LOS ANGELES (Reuters) - Britney Spears’ new single “Womanizer” made a record-breaking leap to top spot on Billboard’s Hot 100 singles chart on Wednesday, underscoring her musical comeback after making headlines with her personal woes.
Billboard said the song, the first from a new Spears album due for release in December, jumped from No.96 to No.1 in the past week and returned Spears to the top of the list for the first time since her 1999 debut single “Baby One More Time.”
“Womanizer” is also No. 1 on iTunes charts in Canada, France, Spain and Sweden, Spears’ record company Jive said.
Billboard said the unprecedented leap of “Womanizer” was spurred by first-week download sales of 286,000, the biggest opening week tally by a female artist since Nielsen SoundScan began tracking digital downloads in 2003.
The charts were released as expectations rose that Spears would start a tour in early 2009 — her first since 2004 — to support the new album “Circus” to be released on December 2.
Spears, 26, looking recently more like her old pop princess self, told a New York radio station last month that she planned to tour around the world next year but gave no details.
Jive declined to comment on a Billboard story about a tour next spring.
Last year, Spears performed a handful of club shows in southern California but did not go on the road to promote her last album “Blackout,” which had a good chart debut in November 2007 but faded quickly.
Spears has been on the mend this year after making headlines for shaving her head, attacking paparazzi with an umbrella, losing custody of her two sons and two admissions to psychiatric hospital units.
Her father took control of her business affairs in February and, in September, Spears won three awards for her 2007 song “Piece of Me” at the MTV video music awards.
She plans to set the record straight about her highly public meltdown in a 90-minute documentary to be aired on MTV on November 30.

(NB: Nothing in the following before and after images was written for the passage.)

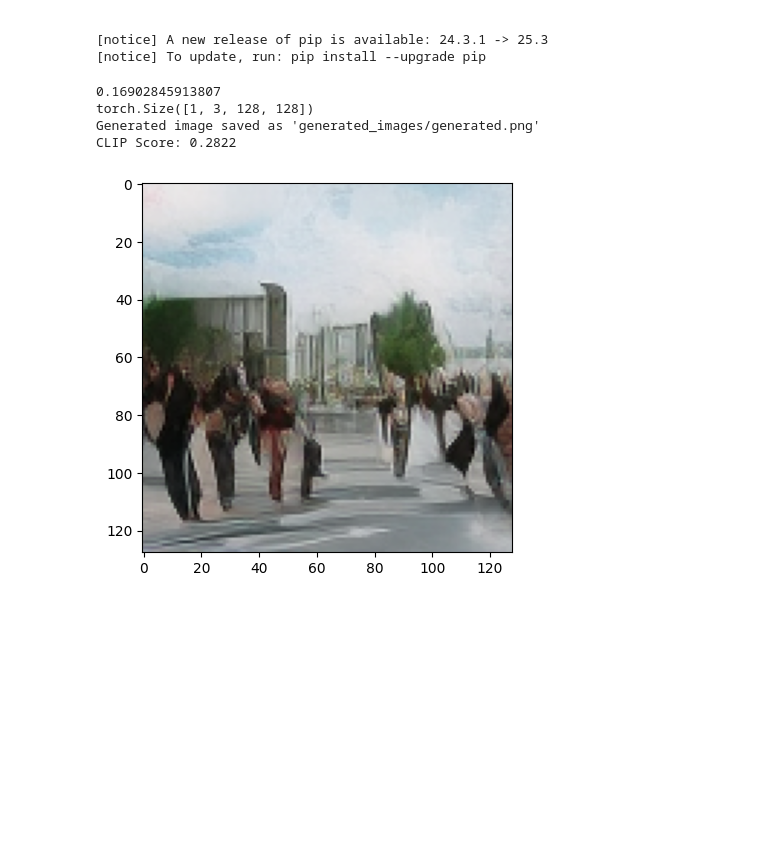
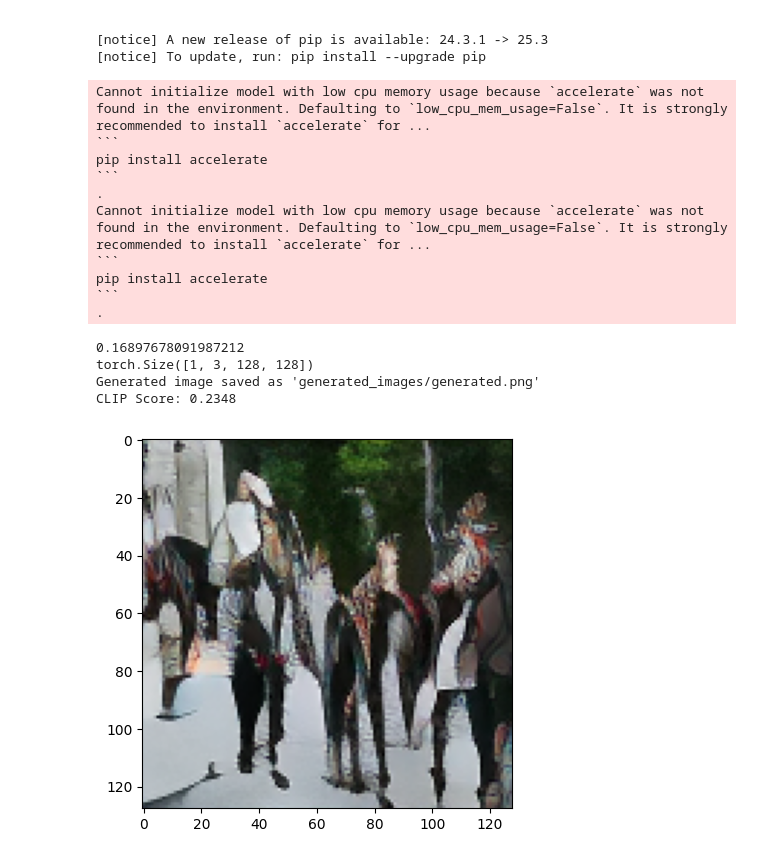
Before and after one commit to Vishwa2684/Latent-Diffusion-Model-for-text-to-image-generation, a Jupyter notebook: eval.ipynb, the cells around one changed output. Cells and saved outputs as stored; diff of their text form; code cells hidden in the pictures; blank space fills up the shorter version.

Commit message:
eval on 11th epoch

````diff
--- a/eval.ipynb
+++ b/eval.ipynb
@@ -45,7 +45,7 @@ def generate_image_with_clip_score(prompt, num_inference_steps=500, guidance_sca
     # )
     LATENT_SIZE = 16
     model_path = '/teamspace/studios/this_studio/Latent-Diffusion-Model-for-text-to-image-generation/ldm_checkpoints'
-    model_path = os.path.join(model_path, "epoch_7")
+    model_path = os.path.join(model_path, "epoch_11")
 
     # Initialize models
     unet = UNet2DConditionModel.from_pretrained(
@@ -132,35 +132,45 @@ def generate_image_with_clip_score(prompt, num_inference_steps=500, guidance_sca
 
     image = Image.fromarray(image)
 
 
     # Calculate CLIP score
     transform = transforms.Compose([
         transforms.Resize((224, 224)),
         transforms.ToTensor(),
         transforms.Normalize([0.5], [0.5])
     ])
     processed_image = transform(image).unsqueeze(0).to(device)
     with torch.no_grad():
         image_features = clip.get_image_features(processed_image)
         image_features = F.normalize(image_features, dim=-1)
 
         text_features = clip.get_text_features(text_input.input_ids)
         text_features = F.normalize(text_features, dim=-1)
         clip_score = (image_features * text_features).sum(dim=-1).item()
 
     return image, clip_score
 
 # Example usage
 prompt = "people walking on street"
 generated_image, clip_score = generate_image_with_clip_score(prompt)
 os.makedirs("generated_images", exist_ok=True)
 generated_image.save("generated_images/generated.png")
 print(f"Generated image saved as 'generated_images/generated.png'")
 plt.imshow(generated_image)
 print(f"CLIP Score: {clip_score:.4f}")
 # %% [output]
-0.16902845913807
-torch.Size([1, 3, 128, 128])
-Generated image saved as 'generated_images/generated.png'
-CLIP Score: 0.2822
+Cannot initialize model with low cpu memory usage because `accelerate` was not found in the environment. Defaulting to `low_cpu_mem_usage=False`. It is strongly recommended to install `accelerate` for ...
+```
+pip install accelerate
+```
+.
+Cannot initialize model with low cpu memory usage because `accelerate` was not found in the environment. Defaulting to `low_cpu_mem_usage=False`. It is strongly recommended to install `accelerate` for ...
+```
+pip install accelerate
+```
+.
+0.16897678091987212
+torch.Size([1, 3, 128, 128])
+Generated image saved as 'generated_images/generated.png'
+CLIP Score: 0.2348
-[figure, old version]
+[figure, new version]
````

Before her life spiraled out of control, Spears was one of the best-selling international artists of the last decade with sales of more than 62 million albums.
Editing by John O'Callaghan